§ Exercise objective
Your answer should be the lines of the material that include the word "draft".

§ Source material
----------

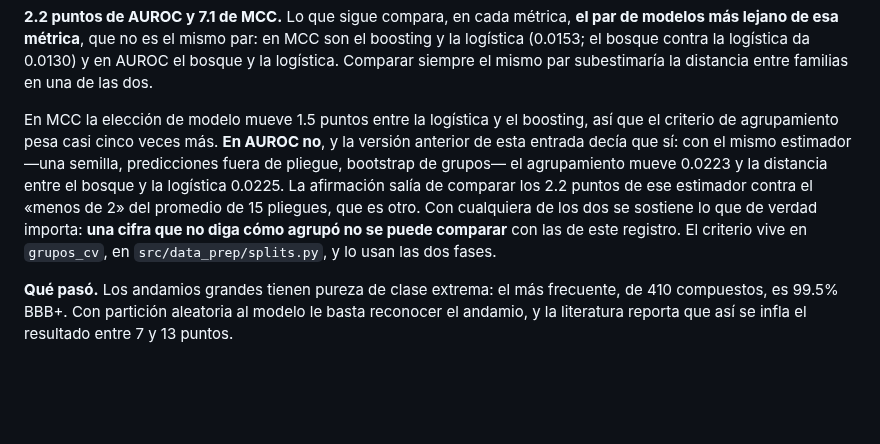
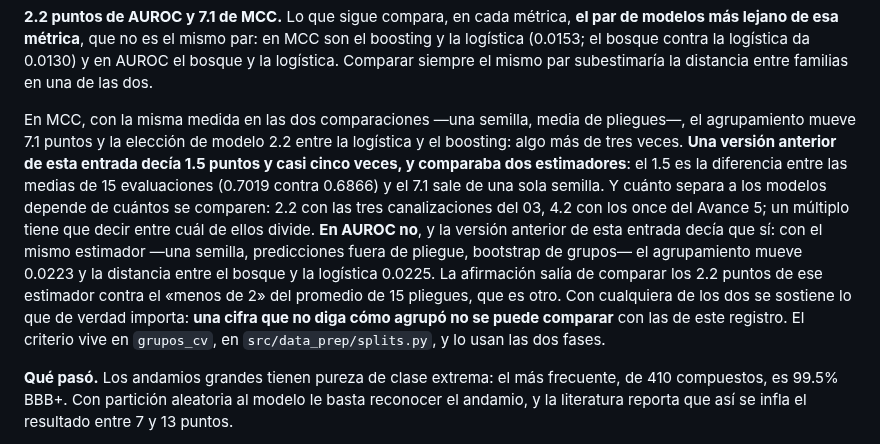
Before and after one commit to AntonioVazquezMartinez/Bioactive-AI, a Markdown page: docs/decisiones.md, the part around the change. Drawn GitHub-style; blank space fills up the shorter version.

```diff
--- a/docs/decisiones.md
+++ b/docs/decisiones.md
@@ -211,7 +211,7 @@ Las dos filas son del bosque aleatorio con una semilla, celda 10 del [notebook 0
 
 **2.2 puntos de AUROC y 7.1 de MCC.** Lo que sigue compara, en cada métrica, **el par de modelos más lejano de esa métrica**, que no es el mismo par: en MCC son el boosting y la logística (0.0153; el bosque contra la logística da 0.0130) y en AUROC el bosque y la logística. Comparar siempre el mismo par subestimaría la distancia entre familias en una de las dos.
 
-En MCC la elección de modelo mueve 1.5 puntos entre la logística y el boosting, así que el criterio de agrupamiento pesa casi cinco veces más. **En AUROC no**, y la versión anterior de esta entrada decía que sí: con el mismo estimador —una semilla, predicciones fuera de pliegue, bootstrap de grupos— el agrupamiento mueve 0.0223 y la distancia entre el bosque y la logística 0.0225. La afirmación salía de comparar los 2.2 puntos de ese estimador contra el «menos de 2» del promedio de 15 pliegues, que es otro. Con cualquiera de los dos se sostiene lo que de verdad importa: **una cifra que no diga cómo agrupó no se puede comparar** con las de este registro. El criterio vive en `grupos_cv`, en `src/data_prep/splits.py`, y lo usan las dos fases.
+En MCC, con la misma medida en las dos comparaciones —una semilla, media de pliegues—, el agrupamiento mueve 7.1 puntos y la elección de modelo 2.2 entre la logística y el boosting: algo más de tres veces. **Una versión anterior de esta entrada decía 1.5 puntos y casi cinco veces, y comparaba dos estimadores**: el 1.5 es la diferencia entre las medias de 15 evaluaciones (0.7019 contra 0.6866) y el 7.1 sale de una sola semilla. Y cuánto separa a los modelos depende de cuántos se comparen: 2.2 con las tres canalizaciones del 03, 4.2 con los once del Avance 5; un múltiplo tiene que decir entre cuál de ellos divide. **En AUROC no**, y la versión anterior de esta entrada decía que sí: con el mismo estimador —una semilla, predicciones fuera de pliegue, bootstrap de grupos— el agrupamiento mueve 0.0223 y la distancia entre el bosque y la logística 0.0225. La afirmación salía de comparar los 2.2 puntos de ese estimador contra el «menos de 2» del promedio de 15 pliegues, que es otro. Con cualquiera de los dos se sostiene lo que de verdad importa: **una cifra que no diga cómo agrupó no se puede comparar** con las de este registro. El criterio vive en `grupos_cv`, en `src/data_prep/splits.py`, y lo usan las dos fases.
 
 **Qué pasó.** Los andamios grandes tienen pureza de clase extrema: el más frecuente, de 410 compuestos, es 99.5% BBB+. Con partición aleatoria al modelo le basta reconocer el andamio, y la literatura reporta que así se infla el resultado entre 7 y 13 puntos.
 
```
Also changed, not shown: CLAUDE.md (+1 -1 lines).
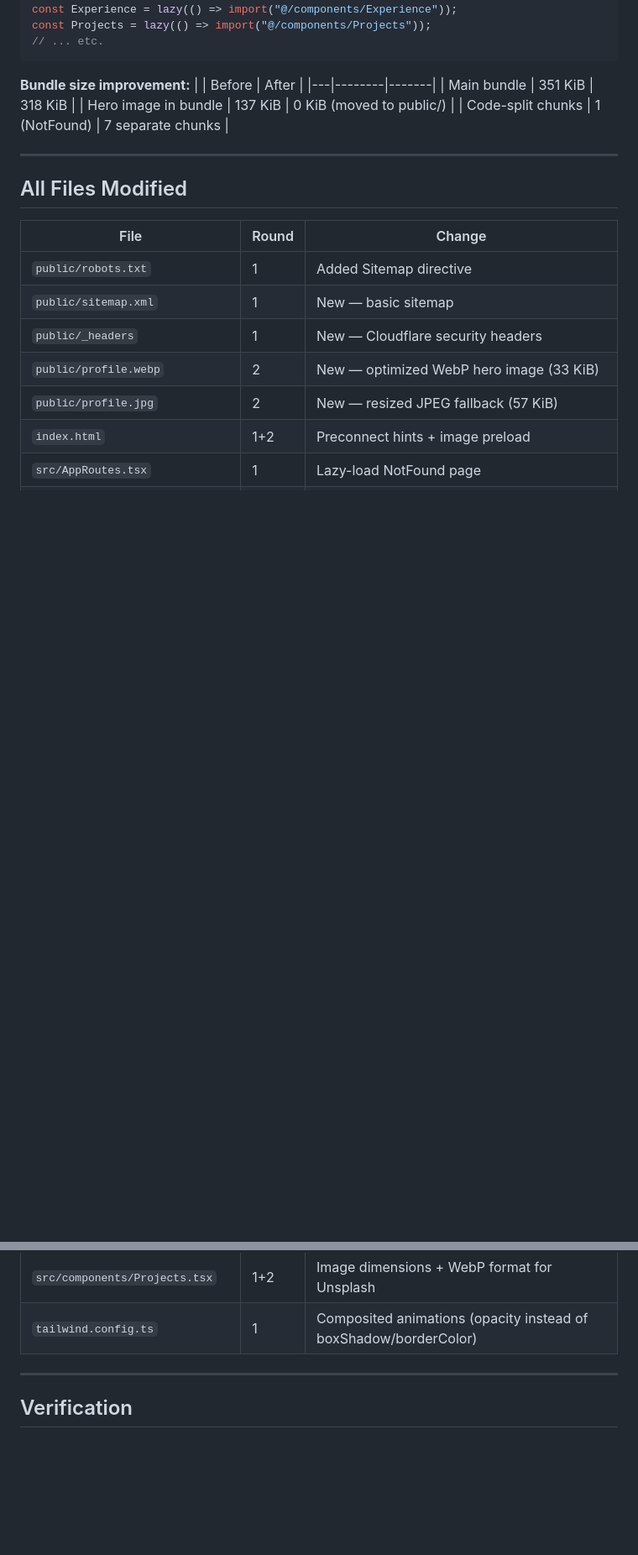
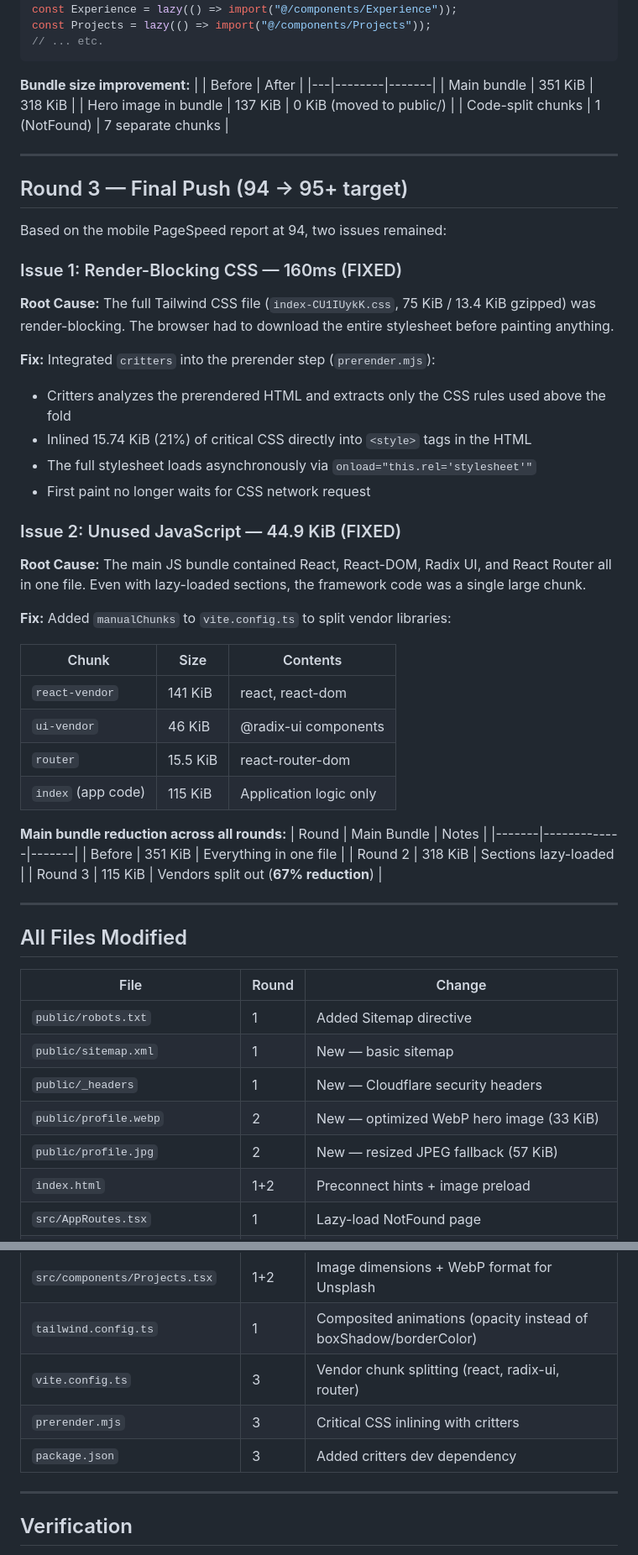
Before and after one commit to JoeRakshan/Rakshan-Portfolio, a Markdown page: PAGESPEED_OPTIMIZATION.md, 2 parts joined by grey strips. Shown at 84% size. GitHub-like rendering; blank space fills up the shorter version.

Commit message:
update docs with Round 3 critical CSS and chunk splitting details
Co-Authored-By: Claude Opus 4.6 <noreply@anthropic.com>

```diff
--- a/PAGESPEED_OPTIMIZATION.md
+++ b/PAGESPEED_OPTIMIZATION.md
@@ -133,6 +135,42 @@ const Projects = lazy(() => import("@/components/Projects"));
 
 ---
 
+## Round 3 — Final Push (94 → 95+ target)
+
+Based on the mobile PageSpeed report at 94, two issues remained:
+
+### Issue 1: Render-Blocking CSS — 160ms (FIXED)
+
+**Root Cause:** The full Tailwind CSS file (`index-CU1IUykK.css`, 75 KiB / 13.4 KiB gzipped) was render-blocking. The browser had to download the entire stylesheet before painting anything.
+
+**Fix:** Integrated `critters` into the prerender step (`prerender.mjs`):
+- Critters analyzes the prerendered HTML and extracts only the CSS rules used above the fold
+- Inlined 15.74 KiB (21%) of critical CSS directly into `<style>` tags in the HTML
+- The full stylesheet loads asynchronously via `onload="this.rel='stylesheet'"`
+- First paint no longer waits for CSS network request
+
+### Issue 2: Unused JavaScript — 44.9 KiB (FIXED)
+
+**Root Cause:** The main JS bundle contained React, React-DOM, Radix UI, and React Router all in one file. Even with lazy-loaded sections, the framework code was a single large chunk.
+
+**Fix:** Added `manualChunks` to `vite.config.ts` to split vendor libraries:
+
+| Chunk | Size | Contents |
+|-------|------|----------|
+| `react-vendor` | 141 KiB | react, react-dom |
+| `ui-vendor` | 46 KiB | @radix-ui components |
+| `router` | 15.5 KiB | react-router-dom |
+| `index` (app code) | 115 KiB | Application logic only |
+
+**Main bundle reduction across all rounds:**
+| Round | Main Bundle | Notes |
+|-------|-------------|-------|
+| Before | 351 KiB | Everything in one file |
+| Round 2 | 318 KiB | Sections lazy-loaded |
+| Round 3 | 115 KiB | Vendors split out (**67% reduction**) |
+
+---
+
 ## All Files Modified
 
 | File | Round | Change |
@@ -151,6 +189,9 @@ const Projects = lazy(() => import("@/components/Projects"));
 | `src/components/About.tsx` | 1+2 | Image dimensions + `<picture>` WebP with lazy load |
 | `src/components/Projects.tsx` | 1+2 | Image dimensions + WebP format for Unsplash |
 | `tailwind.config.ts` | 1 | Composited animations (opacity instead of boxShadow/borderColor) |
+| `vite.config.ts` | 3 | Vendor chunk splitting (react, radix-ui, router) |
+| `prerender.mjs` | 3 | Critical CSS inlining with critters |
+| `package.json` | 3 | Added critters dev dependency |
 
 ---
 
```
Also changed, not shown: other parts of PAGESPEED_OPTIMIZATION.md (+2 -0 lines).
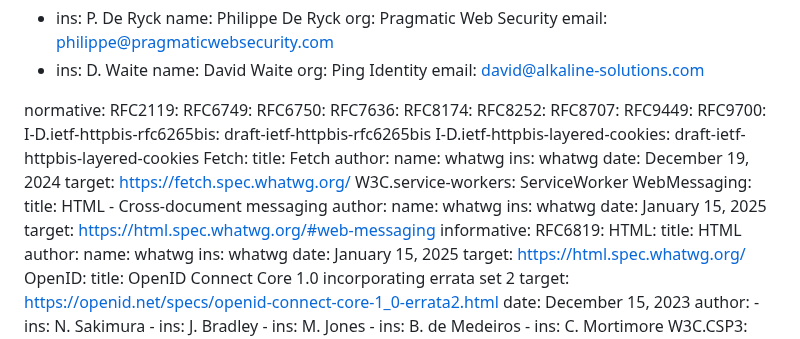
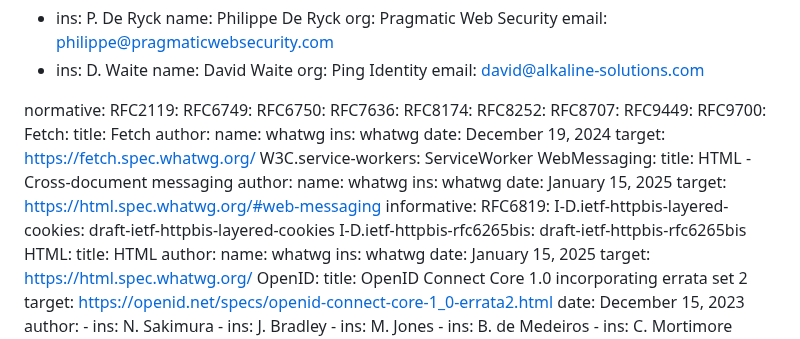
Before and after one commit to oauth-wg/oauth-browser-based-apps, a Markdown page: draft-ietf-oauth-browser-based-apps.md, the part around the change. Rendered like a GitHub page.

Commit message:
move cookie references to informative
Co-authored-by: Aaron Parecki <aaron@parecki.com>

```diff
--- a/draft-ietf-oauth-browser-based-apps.md
+++ b/draft-ietf-oauth-browser-based-apps.md
@@ -43,8 +43,6 @@ normative:
   RFC8707:
   RFC9449:
   RFC9700:
-  I-D.ietf-httpbis-rfc6265bis: draft-ietf-httpbis-rfc6265bis
-  I-D.ietf-httpbis-layered-cookies: draft-ietf-httpbis-layered-cookies
   Fetch:
     title: Fetch
     author:
@@ -62,6 +60,8 @@ normative:
     target: https://html.spec.whatwg.org/#web-messaging
 informative:
   RFC6819:
+  I-D.ietf-httpbis-layered-cookies: draft-ietf-httpbis-layered-cookies
+  I-D.ietf-httpbis-rfc6265bis: draft-ietf-httpbis-rfc6265bis
   HTML:
     title: HTML
     author:
```
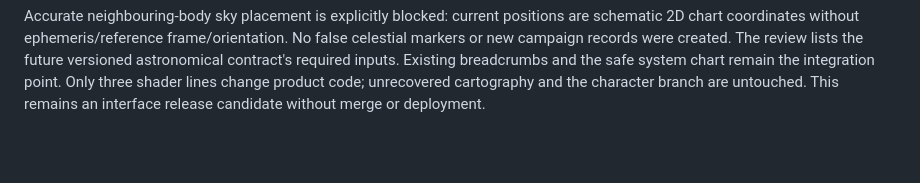
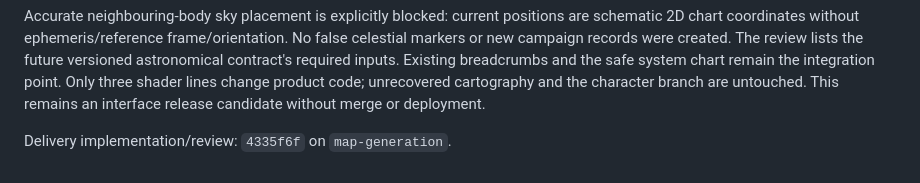
Before and after one commit to syouyoshino/HAMMER-WORLD, a Markdown page: docs/branches/map-generation.md, the part around the change. Rendered like a GitHub page; blank space fills up the shorter version.

Commit message:
Record globe lighting delivery reference

```diff
--- a/docs/branches/map-generation.md
+++ b/docs/branches/map-generation.md
@@ -743,3 +743,5 @@ the future versioned astronomical contract's required inputs. Existing breadcrum
 and the safe system chart remain the integration point. Only three shader lines
 change product code; unrecovered cartography and the character branch are untouched.
 This remains an interface release candidate without merge or deployment.
+
+Delivery implementation/review: `4335f6f` on `map-generation`.
```
Also changed, not shown: docs/checkpoint.md (+2 -0 lines), docs/reviews/globe-lighting-and-celestial-data.md (+2 -0 lines).
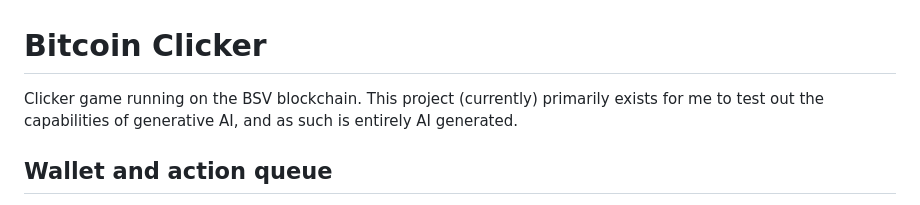
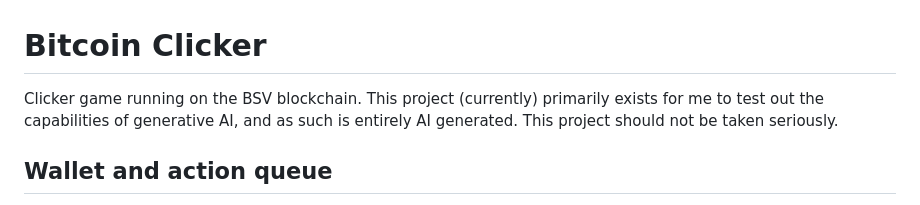
Before and after one commit to AwesomeKalin/Bitcoin-Clicker, a Markdown page: README.md, the part around the change. Drawn GitHub-style.

Commit message:
Add disclaimer

```diff
--- a/README.md
+++ b/README.md
@@ -1,6 +1,6 @@
 # Bitcoin Clicker
 
-Clicker game running on the BSV blockchain. This project (currently) primarily exists for me to test out the capabilities of generative AI, and as such is entirely AI generated.
+Clicker game running on the BSV blockchain. This project (currently) primarily exists for me to test out the capabilities of generative AI, and as such is entirely AI generated. This project should not be taken seriously.
 
 ## Wallet and action queue
 
```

----------

§ Reply to the exercise
Before and after one commit to oauth-wg/oauth-browser-based-apps, a Markdown page: draft-ietf-oauth-browser-based-apps.md, the part around the change. Rendered like a GitHub page.
--- a/draft-ietf-oauth-browser-based-apps.md
+++ b/draft-ietf-oauth-browser-based-apps.md
-  I-D.ietf-httpbis-rfc6265bis: draft-ietf-httpbis-rfc6265bis
-  I-D.ietf-httpbis-layered-cookies: draft-ietf-httpbis-layered-cookies
+  I-D.ietf-httpbis-layered-cookies: draft-ietf-httpbis-layered-cookies
+  I-D.ietf-httpbis-rfc6265bis: draft-ietf-httpbis-rfc6265bis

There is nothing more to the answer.